The problem:
Check each line of the material below for the word "QLabel". State how many lines have it, and nothing more.
***** Dataset excerpts *****
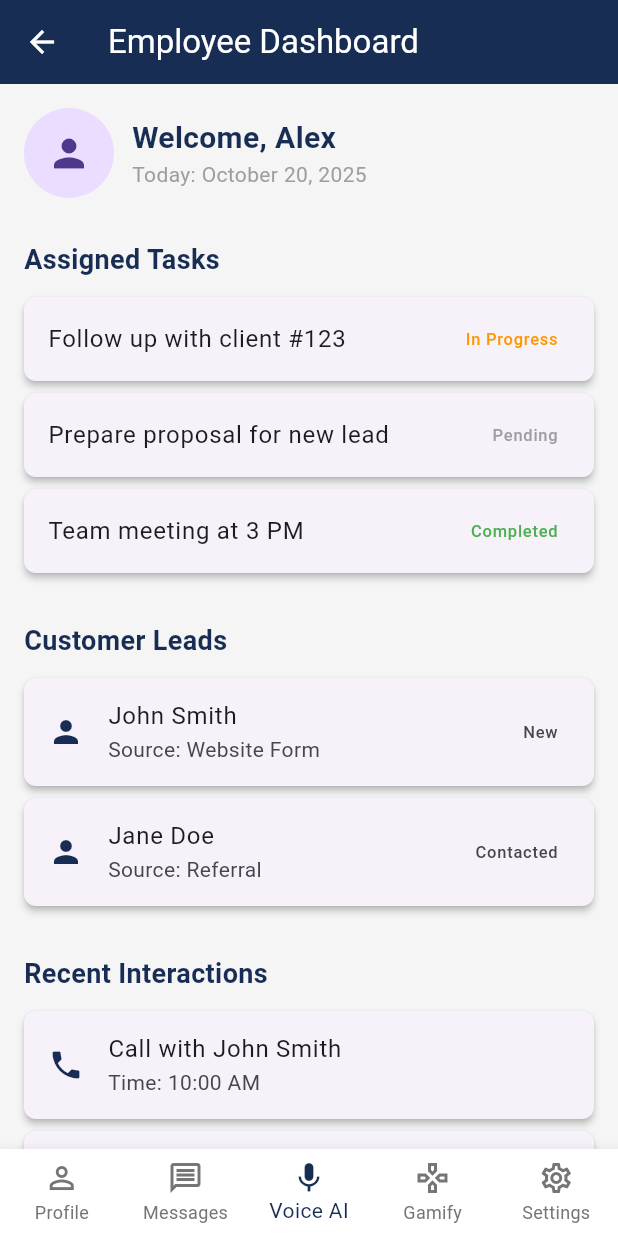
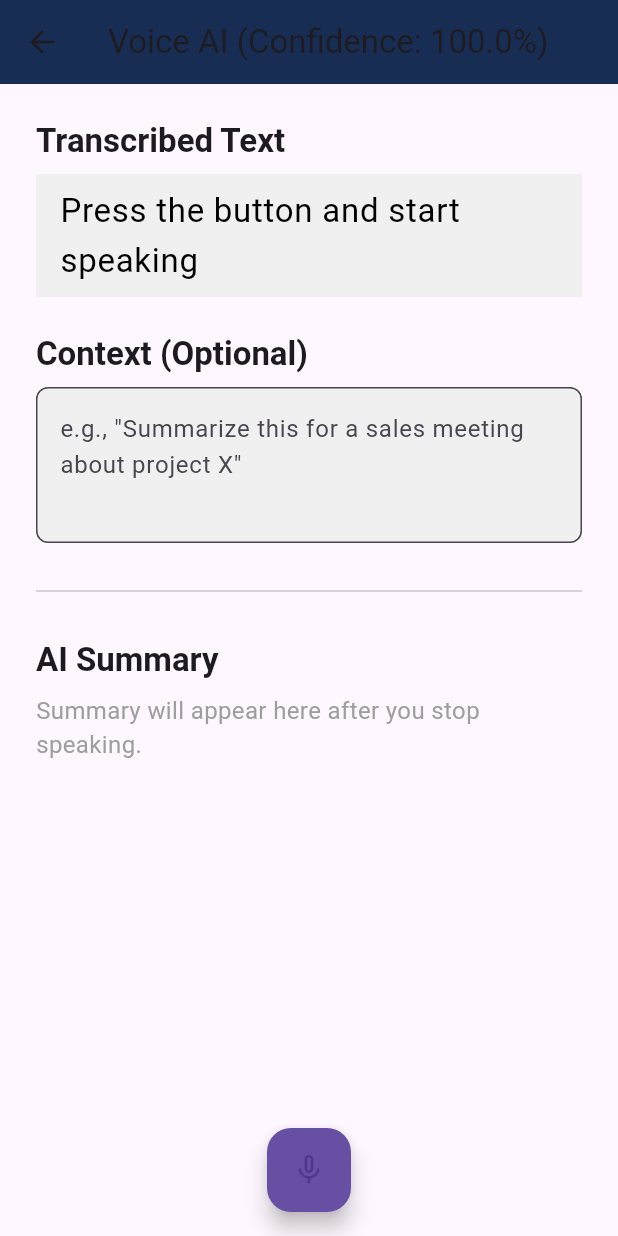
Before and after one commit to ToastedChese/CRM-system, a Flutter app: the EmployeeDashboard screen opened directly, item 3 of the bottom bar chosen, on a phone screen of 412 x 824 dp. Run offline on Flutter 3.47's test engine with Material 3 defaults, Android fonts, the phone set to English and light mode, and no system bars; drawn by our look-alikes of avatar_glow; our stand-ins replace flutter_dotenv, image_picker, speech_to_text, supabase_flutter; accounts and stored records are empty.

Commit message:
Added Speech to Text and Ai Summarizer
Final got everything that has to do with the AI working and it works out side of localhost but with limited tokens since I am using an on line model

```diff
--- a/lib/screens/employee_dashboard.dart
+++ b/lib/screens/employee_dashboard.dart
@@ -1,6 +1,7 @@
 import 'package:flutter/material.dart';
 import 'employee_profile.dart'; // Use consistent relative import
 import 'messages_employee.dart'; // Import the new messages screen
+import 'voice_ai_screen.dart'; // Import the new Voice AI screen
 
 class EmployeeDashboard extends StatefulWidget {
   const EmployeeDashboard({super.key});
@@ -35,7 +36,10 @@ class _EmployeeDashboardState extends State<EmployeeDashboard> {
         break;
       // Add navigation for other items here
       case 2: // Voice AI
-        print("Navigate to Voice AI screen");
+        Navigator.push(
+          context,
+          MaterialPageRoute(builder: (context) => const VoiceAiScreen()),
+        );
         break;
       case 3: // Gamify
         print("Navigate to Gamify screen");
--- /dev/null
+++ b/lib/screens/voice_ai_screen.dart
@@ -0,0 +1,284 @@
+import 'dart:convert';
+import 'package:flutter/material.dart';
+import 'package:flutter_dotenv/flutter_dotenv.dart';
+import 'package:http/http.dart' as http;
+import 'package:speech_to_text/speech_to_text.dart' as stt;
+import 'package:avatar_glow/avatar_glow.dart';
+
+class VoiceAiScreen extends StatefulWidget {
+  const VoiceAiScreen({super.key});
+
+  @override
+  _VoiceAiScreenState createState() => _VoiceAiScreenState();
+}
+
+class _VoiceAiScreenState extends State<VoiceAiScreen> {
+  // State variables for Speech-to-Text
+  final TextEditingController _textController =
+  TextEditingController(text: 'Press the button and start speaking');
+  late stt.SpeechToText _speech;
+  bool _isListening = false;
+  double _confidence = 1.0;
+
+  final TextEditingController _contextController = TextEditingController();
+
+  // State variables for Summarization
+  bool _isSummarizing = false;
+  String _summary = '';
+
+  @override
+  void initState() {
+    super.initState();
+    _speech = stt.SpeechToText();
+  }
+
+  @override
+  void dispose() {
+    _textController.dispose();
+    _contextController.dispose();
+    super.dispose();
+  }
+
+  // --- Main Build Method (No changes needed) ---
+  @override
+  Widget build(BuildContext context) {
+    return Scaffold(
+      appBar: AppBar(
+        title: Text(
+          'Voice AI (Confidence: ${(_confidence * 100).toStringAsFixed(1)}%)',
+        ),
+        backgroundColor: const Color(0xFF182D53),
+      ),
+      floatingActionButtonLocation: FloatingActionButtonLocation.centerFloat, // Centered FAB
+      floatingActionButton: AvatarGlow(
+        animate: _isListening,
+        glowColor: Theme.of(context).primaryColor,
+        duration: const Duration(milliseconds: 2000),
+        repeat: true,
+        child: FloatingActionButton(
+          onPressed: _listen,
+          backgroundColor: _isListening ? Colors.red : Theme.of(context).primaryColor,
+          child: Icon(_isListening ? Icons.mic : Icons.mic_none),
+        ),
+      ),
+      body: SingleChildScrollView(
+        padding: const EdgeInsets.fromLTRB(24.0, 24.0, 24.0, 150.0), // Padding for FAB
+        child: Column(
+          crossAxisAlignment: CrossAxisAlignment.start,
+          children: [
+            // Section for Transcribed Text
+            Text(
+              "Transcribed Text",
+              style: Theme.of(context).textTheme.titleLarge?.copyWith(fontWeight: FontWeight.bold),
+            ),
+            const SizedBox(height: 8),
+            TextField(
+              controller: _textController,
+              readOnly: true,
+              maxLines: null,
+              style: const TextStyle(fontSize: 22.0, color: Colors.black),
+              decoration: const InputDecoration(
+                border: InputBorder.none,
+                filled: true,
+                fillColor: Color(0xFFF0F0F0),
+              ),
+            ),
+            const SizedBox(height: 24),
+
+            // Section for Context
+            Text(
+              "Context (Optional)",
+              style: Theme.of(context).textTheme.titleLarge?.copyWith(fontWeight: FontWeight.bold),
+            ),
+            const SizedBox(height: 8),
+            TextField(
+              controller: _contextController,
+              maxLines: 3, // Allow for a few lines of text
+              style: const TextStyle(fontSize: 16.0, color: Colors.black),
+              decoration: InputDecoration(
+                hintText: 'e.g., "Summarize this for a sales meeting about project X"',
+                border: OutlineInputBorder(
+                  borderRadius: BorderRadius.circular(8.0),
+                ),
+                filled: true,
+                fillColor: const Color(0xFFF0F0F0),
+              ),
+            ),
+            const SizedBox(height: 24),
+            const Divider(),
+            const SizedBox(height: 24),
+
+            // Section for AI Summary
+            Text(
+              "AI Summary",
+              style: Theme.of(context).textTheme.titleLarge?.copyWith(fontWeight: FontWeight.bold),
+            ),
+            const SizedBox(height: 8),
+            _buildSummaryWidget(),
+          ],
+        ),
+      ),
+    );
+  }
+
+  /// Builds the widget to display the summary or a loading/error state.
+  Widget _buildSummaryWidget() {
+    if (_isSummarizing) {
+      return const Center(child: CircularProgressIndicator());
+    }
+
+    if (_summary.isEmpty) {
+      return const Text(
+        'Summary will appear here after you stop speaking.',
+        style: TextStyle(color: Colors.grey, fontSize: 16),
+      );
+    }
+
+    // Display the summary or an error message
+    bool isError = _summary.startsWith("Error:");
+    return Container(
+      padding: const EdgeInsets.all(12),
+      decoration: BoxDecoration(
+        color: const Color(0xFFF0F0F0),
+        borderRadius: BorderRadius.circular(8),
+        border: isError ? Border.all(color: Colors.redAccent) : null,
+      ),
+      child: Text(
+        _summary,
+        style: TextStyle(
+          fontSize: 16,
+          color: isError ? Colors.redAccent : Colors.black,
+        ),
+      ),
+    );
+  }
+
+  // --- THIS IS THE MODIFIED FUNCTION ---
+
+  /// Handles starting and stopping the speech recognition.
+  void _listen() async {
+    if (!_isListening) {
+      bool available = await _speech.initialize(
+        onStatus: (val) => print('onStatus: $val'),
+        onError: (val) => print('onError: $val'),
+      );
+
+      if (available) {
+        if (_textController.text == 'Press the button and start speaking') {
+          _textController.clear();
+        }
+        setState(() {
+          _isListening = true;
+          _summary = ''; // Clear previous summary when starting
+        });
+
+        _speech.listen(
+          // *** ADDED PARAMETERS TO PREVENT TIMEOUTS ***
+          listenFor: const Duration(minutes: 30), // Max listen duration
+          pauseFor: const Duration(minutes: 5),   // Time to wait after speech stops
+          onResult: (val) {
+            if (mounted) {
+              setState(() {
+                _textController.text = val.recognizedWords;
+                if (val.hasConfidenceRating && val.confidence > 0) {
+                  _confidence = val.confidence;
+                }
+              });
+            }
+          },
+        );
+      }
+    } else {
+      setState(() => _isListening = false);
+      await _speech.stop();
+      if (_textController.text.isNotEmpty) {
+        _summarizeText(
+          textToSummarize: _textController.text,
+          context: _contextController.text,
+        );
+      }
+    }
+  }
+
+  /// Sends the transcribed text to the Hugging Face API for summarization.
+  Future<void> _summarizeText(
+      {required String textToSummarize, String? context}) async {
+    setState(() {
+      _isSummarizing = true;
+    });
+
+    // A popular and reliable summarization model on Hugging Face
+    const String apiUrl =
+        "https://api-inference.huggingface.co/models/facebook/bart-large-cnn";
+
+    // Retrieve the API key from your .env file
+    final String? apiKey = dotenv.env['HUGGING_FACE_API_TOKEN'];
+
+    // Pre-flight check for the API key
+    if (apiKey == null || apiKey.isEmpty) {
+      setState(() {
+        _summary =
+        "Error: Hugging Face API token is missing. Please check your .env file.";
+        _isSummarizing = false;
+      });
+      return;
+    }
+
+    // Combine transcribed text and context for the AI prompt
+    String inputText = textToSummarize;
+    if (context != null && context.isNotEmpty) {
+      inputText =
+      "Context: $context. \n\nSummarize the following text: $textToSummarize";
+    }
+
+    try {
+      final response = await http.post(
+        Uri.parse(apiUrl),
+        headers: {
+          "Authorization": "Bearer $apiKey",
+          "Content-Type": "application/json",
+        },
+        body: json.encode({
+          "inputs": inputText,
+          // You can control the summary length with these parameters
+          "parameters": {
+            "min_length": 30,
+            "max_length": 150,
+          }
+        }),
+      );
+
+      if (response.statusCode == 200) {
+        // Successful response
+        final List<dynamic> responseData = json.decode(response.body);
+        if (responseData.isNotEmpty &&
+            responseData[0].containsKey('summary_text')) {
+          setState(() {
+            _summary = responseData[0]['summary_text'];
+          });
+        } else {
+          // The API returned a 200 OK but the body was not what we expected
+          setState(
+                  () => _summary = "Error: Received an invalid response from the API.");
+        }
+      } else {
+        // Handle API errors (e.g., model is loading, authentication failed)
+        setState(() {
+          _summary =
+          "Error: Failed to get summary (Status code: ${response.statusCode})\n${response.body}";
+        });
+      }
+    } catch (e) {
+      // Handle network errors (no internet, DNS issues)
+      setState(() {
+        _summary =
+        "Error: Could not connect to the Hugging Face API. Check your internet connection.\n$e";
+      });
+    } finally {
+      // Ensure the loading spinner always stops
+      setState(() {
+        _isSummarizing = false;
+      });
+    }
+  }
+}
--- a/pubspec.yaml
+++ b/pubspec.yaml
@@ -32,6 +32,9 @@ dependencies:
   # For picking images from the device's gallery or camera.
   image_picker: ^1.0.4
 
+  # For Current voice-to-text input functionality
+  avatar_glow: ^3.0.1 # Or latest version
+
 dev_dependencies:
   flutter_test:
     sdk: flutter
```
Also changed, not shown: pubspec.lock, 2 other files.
*****
***** Dataset excerpts *****
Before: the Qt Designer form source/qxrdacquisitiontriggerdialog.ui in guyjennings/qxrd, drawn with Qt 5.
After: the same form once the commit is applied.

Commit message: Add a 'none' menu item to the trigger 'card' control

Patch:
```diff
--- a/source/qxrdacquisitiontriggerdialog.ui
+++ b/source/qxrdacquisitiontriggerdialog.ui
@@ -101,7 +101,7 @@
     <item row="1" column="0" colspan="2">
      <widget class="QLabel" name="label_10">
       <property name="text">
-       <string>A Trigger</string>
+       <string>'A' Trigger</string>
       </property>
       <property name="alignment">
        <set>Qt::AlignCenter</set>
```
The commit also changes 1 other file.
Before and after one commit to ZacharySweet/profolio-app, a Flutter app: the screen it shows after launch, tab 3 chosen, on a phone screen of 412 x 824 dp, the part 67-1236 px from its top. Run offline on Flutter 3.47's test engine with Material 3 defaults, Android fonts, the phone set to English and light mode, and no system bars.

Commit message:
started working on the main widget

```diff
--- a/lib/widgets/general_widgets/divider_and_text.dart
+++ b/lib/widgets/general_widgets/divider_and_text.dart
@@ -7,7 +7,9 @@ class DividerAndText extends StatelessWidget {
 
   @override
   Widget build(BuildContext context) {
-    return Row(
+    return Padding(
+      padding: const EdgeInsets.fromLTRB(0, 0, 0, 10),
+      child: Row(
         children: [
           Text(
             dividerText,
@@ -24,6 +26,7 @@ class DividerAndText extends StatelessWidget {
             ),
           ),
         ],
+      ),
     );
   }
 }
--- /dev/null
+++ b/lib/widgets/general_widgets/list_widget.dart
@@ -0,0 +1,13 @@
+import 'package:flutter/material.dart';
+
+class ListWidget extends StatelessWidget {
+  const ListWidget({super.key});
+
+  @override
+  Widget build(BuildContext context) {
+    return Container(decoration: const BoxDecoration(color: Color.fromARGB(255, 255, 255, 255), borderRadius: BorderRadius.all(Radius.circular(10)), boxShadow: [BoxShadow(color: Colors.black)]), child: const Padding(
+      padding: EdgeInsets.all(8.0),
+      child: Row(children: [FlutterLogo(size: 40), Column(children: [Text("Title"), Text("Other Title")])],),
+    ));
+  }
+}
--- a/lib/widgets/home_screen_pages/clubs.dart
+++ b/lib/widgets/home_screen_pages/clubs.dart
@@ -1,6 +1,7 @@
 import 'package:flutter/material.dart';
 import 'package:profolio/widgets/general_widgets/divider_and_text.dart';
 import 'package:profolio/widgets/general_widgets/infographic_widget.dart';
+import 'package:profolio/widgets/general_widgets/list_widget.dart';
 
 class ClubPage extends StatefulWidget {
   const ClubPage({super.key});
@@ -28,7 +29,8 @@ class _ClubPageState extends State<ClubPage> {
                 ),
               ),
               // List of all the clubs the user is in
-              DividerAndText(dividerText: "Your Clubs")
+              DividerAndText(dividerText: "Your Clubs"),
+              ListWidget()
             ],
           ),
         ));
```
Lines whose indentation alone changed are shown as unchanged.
*****
***** Dataset excerpts *****
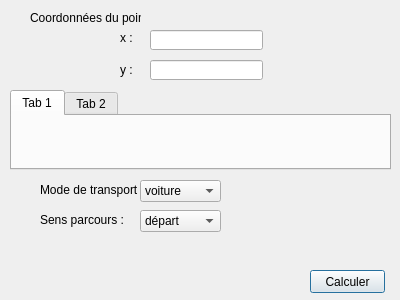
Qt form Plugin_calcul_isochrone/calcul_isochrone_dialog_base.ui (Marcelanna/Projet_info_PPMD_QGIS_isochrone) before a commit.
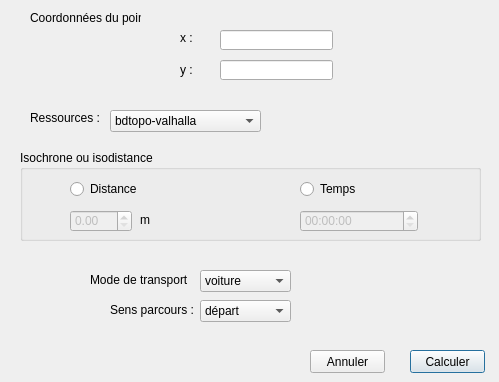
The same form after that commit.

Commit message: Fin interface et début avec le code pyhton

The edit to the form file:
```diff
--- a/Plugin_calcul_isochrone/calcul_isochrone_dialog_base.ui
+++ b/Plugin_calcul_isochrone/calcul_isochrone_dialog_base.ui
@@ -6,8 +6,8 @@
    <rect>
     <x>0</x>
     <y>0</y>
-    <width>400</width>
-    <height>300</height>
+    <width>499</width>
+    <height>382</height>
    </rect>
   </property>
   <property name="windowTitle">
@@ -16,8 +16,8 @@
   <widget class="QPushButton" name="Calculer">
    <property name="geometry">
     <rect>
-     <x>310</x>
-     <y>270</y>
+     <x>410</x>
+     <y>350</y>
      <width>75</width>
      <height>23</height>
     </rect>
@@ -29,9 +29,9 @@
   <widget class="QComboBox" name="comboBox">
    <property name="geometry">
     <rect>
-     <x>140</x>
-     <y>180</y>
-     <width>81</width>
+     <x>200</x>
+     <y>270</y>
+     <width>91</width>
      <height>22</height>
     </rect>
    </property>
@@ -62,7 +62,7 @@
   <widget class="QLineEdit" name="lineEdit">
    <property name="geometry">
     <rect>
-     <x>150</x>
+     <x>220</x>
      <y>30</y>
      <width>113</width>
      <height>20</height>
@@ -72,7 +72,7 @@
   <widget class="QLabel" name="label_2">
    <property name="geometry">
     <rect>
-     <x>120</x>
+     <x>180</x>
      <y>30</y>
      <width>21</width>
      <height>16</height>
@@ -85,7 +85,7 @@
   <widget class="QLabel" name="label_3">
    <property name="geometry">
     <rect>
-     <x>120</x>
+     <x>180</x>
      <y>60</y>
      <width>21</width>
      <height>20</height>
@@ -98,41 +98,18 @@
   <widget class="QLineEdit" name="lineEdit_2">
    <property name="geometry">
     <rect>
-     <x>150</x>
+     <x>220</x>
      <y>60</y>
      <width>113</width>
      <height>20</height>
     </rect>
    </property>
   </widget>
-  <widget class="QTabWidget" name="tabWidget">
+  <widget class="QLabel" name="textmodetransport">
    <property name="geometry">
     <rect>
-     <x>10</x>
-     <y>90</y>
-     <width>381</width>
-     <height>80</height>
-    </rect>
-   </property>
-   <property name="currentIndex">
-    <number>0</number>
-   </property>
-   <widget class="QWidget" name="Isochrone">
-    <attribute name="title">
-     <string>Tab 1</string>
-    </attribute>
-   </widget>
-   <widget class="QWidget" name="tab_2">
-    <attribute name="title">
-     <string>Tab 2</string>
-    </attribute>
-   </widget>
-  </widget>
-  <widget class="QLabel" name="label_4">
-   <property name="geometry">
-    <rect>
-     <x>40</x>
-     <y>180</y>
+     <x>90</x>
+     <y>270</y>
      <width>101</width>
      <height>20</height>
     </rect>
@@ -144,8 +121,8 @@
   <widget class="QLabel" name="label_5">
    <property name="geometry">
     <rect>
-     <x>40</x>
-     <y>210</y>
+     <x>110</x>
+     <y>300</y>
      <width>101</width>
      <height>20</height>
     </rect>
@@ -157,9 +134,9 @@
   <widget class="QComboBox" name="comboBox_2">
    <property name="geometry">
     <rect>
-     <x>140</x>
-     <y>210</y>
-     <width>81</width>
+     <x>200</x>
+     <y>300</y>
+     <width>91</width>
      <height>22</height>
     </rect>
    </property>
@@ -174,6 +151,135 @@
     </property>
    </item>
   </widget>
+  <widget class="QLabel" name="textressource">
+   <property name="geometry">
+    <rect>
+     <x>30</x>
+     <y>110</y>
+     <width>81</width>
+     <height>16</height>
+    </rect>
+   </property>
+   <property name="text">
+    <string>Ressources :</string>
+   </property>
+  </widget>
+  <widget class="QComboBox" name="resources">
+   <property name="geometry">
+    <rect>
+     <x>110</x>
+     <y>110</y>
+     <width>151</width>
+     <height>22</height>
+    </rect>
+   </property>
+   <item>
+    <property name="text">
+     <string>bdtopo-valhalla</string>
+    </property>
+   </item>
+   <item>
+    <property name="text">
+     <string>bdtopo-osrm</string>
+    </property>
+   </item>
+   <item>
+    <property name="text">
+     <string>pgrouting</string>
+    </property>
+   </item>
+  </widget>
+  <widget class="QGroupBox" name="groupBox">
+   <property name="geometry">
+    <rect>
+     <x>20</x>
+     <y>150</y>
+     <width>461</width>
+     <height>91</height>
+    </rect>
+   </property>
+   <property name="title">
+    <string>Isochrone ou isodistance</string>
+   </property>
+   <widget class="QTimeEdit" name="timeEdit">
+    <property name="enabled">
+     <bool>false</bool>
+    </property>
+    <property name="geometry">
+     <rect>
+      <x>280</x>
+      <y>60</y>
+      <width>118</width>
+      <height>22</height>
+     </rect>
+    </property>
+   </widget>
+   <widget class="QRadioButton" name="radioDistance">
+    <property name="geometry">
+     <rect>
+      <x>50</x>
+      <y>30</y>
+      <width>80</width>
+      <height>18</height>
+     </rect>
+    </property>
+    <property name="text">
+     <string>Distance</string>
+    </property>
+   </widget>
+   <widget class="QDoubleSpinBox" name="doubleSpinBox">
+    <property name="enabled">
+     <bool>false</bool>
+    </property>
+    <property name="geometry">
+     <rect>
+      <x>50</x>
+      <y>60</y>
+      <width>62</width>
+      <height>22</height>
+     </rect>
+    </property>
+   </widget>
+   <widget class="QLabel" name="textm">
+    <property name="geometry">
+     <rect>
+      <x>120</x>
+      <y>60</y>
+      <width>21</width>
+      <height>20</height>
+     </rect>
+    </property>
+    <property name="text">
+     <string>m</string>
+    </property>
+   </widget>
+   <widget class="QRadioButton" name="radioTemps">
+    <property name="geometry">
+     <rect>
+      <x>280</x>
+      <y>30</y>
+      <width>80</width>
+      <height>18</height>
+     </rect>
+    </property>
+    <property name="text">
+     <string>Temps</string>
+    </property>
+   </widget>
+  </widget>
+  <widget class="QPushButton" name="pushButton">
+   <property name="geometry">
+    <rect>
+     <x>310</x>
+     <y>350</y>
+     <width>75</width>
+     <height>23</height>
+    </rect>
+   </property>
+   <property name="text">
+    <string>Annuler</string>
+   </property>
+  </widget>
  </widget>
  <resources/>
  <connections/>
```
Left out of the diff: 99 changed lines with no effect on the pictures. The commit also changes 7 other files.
*****
Completed exercise:
8